from the encrypted-chats-are-important dept
Good timing. The company has apparently now refused to obey a Thai government demand that it alert the government to anyone insulting the Thai royal family on the messaging app. For years, we've written about Thailand's ridiculous lese majeste laws, which make it a crime to insult the king. As we've noted, the law is used as a way to censor and crack down on political opponents. And, of course, with the death of the Thai king last month, there's been a sudden uptick in Thai officials going after people for supposed lese majeste violations.
But Line is telling the government that it just can't help out here.
"We do not monitor or block user content. User content is also encrypted, and cannot be viewed by LINE," the statement sent to DPA said.Of course, there's been some controversy in the past over this. Back in 2014, Thailand announced that it was instituting a broad surveillance program to snoop on basically all internet communications for the sake of seeking out and punishing lese majeste violators. A few months later, Thai government officials flat out claimed that this included monitoring Line messages, something that the company flat out denied (though, that may have also inspired the move to encryption). While Thai officials have, at times, even claimed the ability to read encrypted messages, it seemed like that was just idle boasting, rather than a legitimate revelation of surveillance capabilities.
There is one oddity about Line's response to the Thai government, though:

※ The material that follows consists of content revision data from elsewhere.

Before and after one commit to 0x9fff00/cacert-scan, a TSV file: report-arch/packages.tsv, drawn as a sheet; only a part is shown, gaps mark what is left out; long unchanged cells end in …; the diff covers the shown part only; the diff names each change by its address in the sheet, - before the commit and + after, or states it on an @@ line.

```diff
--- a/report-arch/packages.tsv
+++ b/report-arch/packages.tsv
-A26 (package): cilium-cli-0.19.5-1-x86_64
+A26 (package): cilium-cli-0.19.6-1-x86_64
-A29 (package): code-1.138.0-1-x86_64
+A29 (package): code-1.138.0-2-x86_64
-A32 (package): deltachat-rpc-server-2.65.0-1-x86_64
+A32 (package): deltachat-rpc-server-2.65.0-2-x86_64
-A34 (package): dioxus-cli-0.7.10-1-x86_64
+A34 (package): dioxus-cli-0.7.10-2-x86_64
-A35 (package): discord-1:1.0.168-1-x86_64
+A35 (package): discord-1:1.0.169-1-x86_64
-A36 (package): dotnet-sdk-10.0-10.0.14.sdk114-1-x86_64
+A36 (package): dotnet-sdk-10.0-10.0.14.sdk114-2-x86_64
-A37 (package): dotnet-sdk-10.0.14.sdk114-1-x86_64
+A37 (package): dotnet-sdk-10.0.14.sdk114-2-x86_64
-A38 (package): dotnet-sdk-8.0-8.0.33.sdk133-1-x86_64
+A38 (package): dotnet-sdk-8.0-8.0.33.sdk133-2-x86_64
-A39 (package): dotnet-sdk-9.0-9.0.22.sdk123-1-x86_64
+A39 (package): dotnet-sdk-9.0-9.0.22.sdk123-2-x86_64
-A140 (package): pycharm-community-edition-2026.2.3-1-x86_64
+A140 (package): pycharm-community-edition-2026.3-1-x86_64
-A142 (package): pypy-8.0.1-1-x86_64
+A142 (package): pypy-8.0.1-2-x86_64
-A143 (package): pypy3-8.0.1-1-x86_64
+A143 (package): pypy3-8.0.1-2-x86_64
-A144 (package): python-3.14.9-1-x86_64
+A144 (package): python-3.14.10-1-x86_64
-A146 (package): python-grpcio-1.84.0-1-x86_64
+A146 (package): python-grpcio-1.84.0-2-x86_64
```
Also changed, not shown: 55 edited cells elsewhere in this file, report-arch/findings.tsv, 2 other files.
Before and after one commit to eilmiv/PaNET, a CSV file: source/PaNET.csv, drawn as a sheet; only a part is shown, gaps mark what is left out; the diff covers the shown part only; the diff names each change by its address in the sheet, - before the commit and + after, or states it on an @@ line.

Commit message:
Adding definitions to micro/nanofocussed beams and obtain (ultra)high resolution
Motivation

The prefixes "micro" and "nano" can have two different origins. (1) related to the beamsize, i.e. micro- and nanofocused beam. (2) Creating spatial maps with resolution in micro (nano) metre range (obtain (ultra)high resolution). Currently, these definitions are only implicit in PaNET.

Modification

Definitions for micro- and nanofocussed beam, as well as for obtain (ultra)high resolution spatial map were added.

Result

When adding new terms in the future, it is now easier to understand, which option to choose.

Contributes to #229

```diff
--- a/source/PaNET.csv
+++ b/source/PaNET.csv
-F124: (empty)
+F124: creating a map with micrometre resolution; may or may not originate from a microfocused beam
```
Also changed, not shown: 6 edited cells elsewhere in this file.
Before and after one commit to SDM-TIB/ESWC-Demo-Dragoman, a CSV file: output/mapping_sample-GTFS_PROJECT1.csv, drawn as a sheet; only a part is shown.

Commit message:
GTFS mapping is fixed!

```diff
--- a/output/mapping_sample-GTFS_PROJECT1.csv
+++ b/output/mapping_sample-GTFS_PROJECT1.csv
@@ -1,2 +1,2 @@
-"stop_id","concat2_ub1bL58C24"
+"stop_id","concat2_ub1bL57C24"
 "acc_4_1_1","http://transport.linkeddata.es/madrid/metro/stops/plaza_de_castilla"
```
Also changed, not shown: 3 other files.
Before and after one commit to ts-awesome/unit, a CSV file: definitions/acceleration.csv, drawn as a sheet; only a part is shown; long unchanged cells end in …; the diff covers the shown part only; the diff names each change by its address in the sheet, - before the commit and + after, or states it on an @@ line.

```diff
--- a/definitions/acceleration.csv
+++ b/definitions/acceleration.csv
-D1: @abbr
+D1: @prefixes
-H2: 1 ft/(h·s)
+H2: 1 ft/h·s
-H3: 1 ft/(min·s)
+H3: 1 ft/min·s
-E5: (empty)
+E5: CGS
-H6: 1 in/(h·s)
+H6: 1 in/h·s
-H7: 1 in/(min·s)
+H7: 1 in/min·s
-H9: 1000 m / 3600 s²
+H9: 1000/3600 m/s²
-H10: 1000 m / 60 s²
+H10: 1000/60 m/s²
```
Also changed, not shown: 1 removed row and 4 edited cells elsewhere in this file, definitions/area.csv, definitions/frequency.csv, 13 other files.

"We ask the authorities seeking to obtain user data to make official requests through diplomatic channels and have so advised the Thai authorities," LINE added.So, uh, if the messages are all end-to-end encrypted and there's no way for Line to access them to share with any government, why is it asking the Thai government to use diplomatic channels to make an official request?